City Centre Mirror
At the centre of the debate freezing the Toronto Police Service budget is the question of whether residents will remain safe.
Police Chief Bill Blair originally thought that limiting his budget expenditures to last year’s level would have consequences. “When we don’t have enough police officers,” he said. “Our ability to keep ... communities safe can be affected.”
But the Police Services Board remained unconvinced, and unanimously voted to approve the budget without an increase.
Afterwards Chief Blair was quoted in the media as saying: “I’d keep Toronto safe if it was just me and two other guys. Whatever is available to us, we’ll just go out and do our best.”
Although Torontonians are grateful for the enthusiasm, fortunately we have more than three police officers. Chief Blair still commands 5,320 uniformed officers and a budget of almost $930 million. Yet given his earlier concerns, residents may wonder whether they will remain safe, and how he plans to keep them so.
Toronto’s backdrop of declining crime rates is promising. The most recent data show substantial decreases in all forms of crime, with the exception of a minor jump in the murder rate. On a per capita basis, we are safer now than we have been for decades.
Part of the reason is demographics, since the section of population most engaged in crime, young men, is declining. Part of our crime reduction is due to the intelligent use of technology. Databases, mapping and communications have proven to be very helpful. And part of the reason is smarter policing. Our police have tried a number of effective initiatives, such as their anti-gang strategy.
Yet the Police Services Board, in combination with city council, has given Chief Blair a tough assignment. With a budget consisting of more than 90 per cent in labour costs, he must look at the number and productivity of his staff.
He begins from a difficult position, since the board agreed to a collective agreement that keeps Toronto’s officers the highest paid in Canada. With increases on average three times more than council paid to its unionized staff, the board locked in budget increases and expensive officers.
Nor was the board particularly helpful in wresting productivity gains during labour negotiations.
It follows that Chief Blair must get more out of his workforce. He will probably start with reviewing his organization, and work to reduce the practice of two-officer patrols. Although these and other changes are essential, such ideas are easier said than done.
The biggest challenge to achieving enough productivity gains is due to the size and power of the police union, the Toronto Police Association.
As a result, Chief Blair has few places to turn. While he can do his best to increase productivity, the Toronto Police Association is vigilant, well-financed and accustomed to grievances. The Police Services Board is already anticipating legal challenges should Chief Blair downsize his organization or attempt productivity gains contrary to the wishes of the union.
Under the rigid labour system now in place, change will probably come at the pace of retiring officers. As individuals leave, Chief Blair will then have some ability to redeploy officers. However, it is in the union’s interest, and also within its ability, to limit productivity increases generated by these changes.
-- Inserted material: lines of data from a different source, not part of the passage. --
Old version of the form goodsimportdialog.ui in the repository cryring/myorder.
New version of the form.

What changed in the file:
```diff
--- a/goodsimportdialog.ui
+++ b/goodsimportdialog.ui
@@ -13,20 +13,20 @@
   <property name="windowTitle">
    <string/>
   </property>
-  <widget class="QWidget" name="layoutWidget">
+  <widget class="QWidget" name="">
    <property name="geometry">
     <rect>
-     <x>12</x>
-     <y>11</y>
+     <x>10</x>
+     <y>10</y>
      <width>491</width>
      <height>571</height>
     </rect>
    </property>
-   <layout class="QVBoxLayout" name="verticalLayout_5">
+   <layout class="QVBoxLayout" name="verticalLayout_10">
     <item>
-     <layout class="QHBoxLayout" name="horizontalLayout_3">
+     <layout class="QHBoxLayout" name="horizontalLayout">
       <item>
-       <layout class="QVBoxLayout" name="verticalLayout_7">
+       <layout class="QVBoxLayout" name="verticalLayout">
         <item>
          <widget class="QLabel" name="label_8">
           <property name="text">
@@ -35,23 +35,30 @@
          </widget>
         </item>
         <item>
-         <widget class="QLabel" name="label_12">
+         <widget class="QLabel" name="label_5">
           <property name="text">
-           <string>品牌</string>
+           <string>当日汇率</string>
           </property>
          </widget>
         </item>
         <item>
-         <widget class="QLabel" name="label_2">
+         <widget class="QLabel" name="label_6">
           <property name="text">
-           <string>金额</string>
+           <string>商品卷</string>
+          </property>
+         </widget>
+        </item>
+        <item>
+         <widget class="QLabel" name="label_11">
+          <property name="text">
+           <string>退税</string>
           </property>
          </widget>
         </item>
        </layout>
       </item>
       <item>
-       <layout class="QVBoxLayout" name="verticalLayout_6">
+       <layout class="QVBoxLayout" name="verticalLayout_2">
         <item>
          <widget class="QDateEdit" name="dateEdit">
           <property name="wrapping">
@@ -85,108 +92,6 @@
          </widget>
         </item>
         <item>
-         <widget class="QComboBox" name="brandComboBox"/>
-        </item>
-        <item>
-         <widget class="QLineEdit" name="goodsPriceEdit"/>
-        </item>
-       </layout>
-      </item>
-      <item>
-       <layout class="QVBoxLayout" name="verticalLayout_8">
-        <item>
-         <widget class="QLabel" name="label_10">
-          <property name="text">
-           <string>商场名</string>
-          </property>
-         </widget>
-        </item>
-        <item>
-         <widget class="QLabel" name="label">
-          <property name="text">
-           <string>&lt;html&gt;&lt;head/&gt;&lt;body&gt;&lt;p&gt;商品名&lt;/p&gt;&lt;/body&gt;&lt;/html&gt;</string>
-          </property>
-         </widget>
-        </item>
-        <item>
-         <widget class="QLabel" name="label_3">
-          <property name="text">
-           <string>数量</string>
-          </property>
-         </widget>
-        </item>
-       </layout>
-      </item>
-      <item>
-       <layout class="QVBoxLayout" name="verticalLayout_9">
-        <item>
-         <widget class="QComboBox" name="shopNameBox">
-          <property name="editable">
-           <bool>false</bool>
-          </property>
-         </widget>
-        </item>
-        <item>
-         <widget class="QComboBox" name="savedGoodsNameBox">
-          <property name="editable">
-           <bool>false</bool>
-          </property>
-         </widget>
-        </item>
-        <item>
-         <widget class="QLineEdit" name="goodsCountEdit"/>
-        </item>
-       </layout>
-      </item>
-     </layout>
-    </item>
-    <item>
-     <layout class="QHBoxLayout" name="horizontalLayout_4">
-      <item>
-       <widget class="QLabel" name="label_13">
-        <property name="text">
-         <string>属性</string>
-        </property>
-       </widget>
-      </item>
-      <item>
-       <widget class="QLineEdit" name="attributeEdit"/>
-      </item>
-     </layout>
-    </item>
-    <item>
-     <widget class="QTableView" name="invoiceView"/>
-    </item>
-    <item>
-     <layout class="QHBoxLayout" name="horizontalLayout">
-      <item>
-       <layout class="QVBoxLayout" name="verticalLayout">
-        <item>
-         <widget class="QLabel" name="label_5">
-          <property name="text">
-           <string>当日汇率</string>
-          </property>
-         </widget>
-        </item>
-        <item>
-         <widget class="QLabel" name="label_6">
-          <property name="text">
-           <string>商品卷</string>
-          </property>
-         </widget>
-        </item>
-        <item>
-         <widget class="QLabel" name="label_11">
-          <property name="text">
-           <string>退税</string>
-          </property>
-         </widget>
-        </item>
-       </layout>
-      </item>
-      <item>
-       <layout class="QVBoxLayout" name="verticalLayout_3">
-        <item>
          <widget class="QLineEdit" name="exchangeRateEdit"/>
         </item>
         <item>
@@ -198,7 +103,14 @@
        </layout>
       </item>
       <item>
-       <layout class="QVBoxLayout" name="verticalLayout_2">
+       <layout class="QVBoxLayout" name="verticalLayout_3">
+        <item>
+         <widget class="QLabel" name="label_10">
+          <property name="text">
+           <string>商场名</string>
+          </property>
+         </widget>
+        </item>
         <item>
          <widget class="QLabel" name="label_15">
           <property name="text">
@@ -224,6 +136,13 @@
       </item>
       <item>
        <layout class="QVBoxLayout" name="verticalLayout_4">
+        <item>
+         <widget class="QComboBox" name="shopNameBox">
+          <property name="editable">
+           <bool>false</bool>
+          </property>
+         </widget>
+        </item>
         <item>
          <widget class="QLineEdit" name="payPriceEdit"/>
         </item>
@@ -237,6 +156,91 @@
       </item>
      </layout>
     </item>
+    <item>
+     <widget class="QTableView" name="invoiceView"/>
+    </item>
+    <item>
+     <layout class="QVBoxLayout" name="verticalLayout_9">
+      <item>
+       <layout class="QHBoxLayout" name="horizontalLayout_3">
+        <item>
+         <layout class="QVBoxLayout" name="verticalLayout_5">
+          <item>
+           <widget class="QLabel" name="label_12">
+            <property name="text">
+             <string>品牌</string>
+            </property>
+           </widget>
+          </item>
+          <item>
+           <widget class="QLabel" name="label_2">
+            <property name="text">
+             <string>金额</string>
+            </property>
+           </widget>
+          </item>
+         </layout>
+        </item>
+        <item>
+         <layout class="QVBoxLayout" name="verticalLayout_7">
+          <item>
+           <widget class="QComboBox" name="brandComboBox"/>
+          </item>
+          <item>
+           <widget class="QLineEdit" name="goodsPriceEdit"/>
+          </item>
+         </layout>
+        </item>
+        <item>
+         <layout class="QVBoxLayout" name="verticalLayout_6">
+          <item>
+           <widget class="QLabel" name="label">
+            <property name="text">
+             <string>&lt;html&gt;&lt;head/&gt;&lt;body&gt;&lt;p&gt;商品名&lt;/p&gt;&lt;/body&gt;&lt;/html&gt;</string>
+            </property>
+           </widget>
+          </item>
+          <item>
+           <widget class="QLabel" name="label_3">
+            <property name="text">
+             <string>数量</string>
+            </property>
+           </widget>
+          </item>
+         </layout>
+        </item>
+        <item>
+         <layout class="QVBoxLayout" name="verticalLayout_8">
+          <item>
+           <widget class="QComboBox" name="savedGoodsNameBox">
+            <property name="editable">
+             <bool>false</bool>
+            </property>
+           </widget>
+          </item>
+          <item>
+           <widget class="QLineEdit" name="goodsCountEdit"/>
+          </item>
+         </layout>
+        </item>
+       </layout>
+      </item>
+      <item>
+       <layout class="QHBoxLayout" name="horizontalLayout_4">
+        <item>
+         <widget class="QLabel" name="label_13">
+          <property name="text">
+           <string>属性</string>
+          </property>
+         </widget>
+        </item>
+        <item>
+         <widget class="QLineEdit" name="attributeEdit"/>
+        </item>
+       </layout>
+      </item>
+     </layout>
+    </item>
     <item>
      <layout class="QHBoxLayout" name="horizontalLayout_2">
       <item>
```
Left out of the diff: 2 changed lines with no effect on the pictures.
And so we come back to questions of whether Torontonians will remain safe, and how Chief Blair can make that assurance with constrained resources.
Thanks to fewer young men in our population, adequate investment in technology and a history of smart policing, Torontonians will be safe. But due to inflexibility in labour relations, Chief Blair’s options are limited.